Citation: Chang JS, Ahn J-H, Kang SH, Koh S-B, Kim J-Y, Baik SK, Huh JH, Lee SS, Kim MY and Park K-S (2022) Metabolic Stress Index Including Mitochondrial Biomarker for Noninvasive Diagnosis of Hepatic Steatosis. Front. Endocrinol. 13:896334. doi: 10.3389/fendo.2022.896334

Received: 14 March 2022; Accepted: 11 April 2022;
Published: 19 May 2022.

Edited by:

Jae B. Kim, Seoul National University, South Korea

Reviewed by:

Hyon-Seung Yi, Chungnam National University, South Korea
Kang Ho Kim, University of Texas Health Science Center at Houston, United States

Copyright © 2022 Chang, Ahn, Kang, Koh, Kim, Baik, Huh, Lee, Kim and Park. This is an open-access article distributed under the terms of the Creative Commons Attribution License (CC BY). The use, distribution or reproduction in other forums is permitted, provided the original author(s) and the copyright owner(s) are credited and that the original publication in this journal is cited, in accordance with accepted academic practice. No use, distribution or reproduction is permitted which does not comply with these terms.
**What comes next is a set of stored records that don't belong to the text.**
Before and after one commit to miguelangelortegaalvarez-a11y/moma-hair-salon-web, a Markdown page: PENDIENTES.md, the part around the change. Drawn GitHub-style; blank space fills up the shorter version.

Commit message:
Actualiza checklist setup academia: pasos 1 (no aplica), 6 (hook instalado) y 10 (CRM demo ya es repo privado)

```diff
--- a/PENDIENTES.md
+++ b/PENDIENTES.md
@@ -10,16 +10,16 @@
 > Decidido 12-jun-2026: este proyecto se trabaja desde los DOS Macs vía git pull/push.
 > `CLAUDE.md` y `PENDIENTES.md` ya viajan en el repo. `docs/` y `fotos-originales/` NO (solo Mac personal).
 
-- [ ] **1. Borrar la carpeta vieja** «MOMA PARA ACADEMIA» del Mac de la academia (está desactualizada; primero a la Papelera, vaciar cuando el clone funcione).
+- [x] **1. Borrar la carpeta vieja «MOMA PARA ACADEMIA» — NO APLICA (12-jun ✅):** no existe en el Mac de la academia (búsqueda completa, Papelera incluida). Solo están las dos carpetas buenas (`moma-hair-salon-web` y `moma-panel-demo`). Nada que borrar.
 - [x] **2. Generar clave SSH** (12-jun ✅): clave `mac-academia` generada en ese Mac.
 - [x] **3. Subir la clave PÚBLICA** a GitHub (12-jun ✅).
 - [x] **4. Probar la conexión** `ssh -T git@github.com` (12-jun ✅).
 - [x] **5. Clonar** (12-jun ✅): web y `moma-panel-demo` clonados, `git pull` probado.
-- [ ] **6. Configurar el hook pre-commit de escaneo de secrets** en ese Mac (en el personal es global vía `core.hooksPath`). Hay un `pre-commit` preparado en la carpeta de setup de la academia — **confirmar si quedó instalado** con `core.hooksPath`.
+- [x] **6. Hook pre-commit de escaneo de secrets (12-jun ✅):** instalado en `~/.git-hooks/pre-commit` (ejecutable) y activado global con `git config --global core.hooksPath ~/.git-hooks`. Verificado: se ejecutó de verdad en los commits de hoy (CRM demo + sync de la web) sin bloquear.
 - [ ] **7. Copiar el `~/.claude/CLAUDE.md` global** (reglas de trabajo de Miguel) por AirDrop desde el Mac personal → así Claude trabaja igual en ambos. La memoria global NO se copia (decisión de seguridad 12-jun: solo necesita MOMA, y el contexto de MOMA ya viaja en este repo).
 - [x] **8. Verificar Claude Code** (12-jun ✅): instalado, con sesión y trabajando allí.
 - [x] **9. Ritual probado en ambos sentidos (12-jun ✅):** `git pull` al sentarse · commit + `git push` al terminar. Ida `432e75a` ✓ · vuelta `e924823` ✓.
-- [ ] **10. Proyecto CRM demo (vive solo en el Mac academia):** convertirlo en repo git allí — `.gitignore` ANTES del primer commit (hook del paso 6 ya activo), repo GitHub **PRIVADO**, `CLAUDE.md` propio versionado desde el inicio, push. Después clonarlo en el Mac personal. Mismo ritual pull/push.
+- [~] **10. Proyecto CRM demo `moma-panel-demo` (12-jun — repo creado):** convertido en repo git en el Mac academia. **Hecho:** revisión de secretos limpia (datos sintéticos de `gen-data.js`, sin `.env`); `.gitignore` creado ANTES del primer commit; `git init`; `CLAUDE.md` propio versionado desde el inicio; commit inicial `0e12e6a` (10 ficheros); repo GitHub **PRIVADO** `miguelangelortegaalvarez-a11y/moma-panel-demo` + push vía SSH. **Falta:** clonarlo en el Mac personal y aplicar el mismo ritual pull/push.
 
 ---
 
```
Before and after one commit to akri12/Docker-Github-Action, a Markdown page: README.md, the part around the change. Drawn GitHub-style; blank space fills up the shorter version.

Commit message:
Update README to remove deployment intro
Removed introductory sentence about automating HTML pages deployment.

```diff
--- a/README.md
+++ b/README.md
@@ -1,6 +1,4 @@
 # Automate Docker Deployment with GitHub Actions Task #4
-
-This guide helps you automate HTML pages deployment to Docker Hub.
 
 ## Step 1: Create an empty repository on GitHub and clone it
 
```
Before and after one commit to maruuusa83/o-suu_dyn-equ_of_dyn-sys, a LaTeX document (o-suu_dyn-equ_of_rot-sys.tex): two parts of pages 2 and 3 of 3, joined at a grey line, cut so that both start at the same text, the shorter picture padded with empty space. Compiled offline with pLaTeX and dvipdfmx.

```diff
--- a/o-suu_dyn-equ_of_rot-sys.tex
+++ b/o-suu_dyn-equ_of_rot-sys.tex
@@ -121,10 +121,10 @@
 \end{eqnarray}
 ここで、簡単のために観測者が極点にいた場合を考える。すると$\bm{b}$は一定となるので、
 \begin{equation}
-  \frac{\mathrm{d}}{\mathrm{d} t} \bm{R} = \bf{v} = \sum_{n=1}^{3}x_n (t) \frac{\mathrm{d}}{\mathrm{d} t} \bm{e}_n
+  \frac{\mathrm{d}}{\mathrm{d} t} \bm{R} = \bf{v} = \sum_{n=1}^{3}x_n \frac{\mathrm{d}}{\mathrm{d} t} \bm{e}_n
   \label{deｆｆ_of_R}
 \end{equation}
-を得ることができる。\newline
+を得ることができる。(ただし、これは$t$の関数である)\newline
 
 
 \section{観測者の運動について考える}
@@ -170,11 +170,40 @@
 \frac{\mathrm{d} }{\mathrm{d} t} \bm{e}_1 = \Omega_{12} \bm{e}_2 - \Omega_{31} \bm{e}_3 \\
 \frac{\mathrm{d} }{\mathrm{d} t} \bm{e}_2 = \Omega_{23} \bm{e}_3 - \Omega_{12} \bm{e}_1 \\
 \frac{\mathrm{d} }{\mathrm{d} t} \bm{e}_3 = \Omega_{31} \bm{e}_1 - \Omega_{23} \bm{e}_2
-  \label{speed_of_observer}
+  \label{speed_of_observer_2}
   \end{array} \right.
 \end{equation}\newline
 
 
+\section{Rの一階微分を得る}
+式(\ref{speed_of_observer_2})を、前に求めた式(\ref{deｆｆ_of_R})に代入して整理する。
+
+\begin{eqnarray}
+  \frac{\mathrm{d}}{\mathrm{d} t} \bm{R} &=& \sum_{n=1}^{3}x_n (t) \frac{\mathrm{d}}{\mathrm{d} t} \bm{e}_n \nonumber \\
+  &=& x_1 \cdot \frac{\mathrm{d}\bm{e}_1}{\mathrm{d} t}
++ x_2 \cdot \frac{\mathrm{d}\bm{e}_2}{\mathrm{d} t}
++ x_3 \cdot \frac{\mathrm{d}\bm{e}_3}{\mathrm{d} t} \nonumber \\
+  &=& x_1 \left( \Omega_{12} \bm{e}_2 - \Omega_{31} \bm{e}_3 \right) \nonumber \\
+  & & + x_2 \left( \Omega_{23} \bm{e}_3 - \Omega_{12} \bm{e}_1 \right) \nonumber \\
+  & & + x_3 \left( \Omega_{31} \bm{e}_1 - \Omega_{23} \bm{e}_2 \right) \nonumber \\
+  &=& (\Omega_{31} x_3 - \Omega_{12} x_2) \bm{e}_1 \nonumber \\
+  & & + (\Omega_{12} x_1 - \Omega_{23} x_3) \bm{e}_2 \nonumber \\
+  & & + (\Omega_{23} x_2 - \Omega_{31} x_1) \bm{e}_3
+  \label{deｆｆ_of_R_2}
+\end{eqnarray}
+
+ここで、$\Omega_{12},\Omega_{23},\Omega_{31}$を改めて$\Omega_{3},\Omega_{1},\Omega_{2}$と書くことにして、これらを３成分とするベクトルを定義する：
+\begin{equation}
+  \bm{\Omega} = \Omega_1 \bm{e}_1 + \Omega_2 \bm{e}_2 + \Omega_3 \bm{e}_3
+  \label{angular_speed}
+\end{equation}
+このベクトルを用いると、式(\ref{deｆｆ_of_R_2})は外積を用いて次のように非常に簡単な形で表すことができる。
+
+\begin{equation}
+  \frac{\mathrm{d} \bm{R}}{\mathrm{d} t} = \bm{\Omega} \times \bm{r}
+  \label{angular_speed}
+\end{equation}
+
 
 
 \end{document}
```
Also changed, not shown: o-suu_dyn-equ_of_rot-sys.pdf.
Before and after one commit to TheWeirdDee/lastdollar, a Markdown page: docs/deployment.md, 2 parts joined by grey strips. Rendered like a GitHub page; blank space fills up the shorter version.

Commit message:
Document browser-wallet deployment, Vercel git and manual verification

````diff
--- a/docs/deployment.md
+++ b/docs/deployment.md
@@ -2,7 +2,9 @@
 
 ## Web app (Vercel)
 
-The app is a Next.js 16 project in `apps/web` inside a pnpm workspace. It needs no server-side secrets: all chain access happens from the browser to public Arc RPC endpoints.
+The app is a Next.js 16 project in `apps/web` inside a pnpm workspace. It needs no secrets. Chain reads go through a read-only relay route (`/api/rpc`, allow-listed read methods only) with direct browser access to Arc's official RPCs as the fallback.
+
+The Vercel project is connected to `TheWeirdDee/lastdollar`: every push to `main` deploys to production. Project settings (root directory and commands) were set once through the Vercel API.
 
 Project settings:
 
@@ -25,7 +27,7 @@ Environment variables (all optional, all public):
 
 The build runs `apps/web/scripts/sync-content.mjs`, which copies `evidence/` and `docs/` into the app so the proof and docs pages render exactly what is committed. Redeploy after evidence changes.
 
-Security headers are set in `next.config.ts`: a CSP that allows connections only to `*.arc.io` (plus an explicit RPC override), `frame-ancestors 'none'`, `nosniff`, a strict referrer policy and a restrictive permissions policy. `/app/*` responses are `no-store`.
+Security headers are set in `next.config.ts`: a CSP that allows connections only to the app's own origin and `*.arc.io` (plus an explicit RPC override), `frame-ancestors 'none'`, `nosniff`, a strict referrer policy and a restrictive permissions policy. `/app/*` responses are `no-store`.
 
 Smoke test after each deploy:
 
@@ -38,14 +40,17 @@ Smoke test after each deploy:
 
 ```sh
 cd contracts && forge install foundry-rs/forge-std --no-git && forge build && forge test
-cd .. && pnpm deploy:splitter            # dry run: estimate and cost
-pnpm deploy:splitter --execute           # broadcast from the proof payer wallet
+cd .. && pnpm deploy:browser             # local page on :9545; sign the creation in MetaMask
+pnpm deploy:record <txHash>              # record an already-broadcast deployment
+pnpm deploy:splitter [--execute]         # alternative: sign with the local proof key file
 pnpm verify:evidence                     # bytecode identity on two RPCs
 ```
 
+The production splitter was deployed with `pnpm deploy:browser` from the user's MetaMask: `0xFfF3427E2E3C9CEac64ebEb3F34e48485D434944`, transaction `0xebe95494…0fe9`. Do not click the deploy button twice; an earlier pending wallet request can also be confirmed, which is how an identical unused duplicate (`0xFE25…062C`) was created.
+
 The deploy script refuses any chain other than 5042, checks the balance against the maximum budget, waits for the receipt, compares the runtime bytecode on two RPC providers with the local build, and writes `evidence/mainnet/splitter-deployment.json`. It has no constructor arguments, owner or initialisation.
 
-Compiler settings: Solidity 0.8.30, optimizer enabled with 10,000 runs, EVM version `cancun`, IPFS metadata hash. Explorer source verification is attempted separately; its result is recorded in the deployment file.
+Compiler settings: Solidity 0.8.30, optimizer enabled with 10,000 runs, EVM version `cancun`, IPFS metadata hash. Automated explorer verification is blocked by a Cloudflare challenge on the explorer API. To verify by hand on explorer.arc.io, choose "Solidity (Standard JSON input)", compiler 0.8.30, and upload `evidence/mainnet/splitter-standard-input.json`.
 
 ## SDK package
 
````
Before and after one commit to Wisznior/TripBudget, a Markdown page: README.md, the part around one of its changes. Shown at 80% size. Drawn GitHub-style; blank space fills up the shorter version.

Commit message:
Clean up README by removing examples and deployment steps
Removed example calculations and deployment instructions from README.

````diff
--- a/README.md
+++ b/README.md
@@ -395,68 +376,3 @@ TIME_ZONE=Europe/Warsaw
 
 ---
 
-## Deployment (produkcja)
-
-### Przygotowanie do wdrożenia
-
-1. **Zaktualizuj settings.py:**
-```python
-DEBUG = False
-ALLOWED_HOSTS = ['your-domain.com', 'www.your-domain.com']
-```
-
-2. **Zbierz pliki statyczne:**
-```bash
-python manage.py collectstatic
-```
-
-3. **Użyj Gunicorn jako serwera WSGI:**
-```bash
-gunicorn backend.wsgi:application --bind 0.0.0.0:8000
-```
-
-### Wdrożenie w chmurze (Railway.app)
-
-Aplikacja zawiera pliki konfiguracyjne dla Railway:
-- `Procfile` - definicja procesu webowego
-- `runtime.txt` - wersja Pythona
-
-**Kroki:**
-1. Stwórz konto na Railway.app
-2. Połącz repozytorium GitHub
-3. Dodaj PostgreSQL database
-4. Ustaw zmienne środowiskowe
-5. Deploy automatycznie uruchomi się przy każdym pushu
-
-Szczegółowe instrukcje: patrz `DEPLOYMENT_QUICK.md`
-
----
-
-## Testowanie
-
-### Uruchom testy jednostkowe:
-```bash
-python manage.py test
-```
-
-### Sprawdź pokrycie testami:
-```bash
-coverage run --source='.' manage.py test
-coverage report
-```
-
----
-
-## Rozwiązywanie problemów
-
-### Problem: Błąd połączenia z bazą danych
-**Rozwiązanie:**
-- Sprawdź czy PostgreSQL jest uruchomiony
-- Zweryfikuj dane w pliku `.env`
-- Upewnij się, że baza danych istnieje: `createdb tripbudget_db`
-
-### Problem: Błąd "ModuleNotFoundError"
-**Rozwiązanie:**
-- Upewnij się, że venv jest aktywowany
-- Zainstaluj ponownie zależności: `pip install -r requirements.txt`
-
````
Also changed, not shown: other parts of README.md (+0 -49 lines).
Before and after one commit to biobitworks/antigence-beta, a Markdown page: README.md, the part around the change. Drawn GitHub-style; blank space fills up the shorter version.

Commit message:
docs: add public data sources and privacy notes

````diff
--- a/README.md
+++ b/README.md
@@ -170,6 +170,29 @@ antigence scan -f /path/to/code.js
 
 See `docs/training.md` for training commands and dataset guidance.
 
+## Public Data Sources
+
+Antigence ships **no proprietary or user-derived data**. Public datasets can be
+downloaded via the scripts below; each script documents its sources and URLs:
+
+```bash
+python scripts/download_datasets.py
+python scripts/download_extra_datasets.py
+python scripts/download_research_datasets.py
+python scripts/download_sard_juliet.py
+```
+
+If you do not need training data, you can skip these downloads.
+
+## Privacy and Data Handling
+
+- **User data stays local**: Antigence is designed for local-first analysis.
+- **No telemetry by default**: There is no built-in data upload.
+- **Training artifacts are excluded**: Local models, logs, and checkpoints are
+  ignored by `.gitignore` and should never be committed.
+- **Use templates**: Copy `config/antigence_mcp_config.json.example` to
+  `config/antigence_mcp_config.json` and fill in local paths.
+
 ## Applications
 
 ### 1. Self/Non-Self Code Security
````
*Correspondence: Moon Young Kim,; Kyu-Sang Park,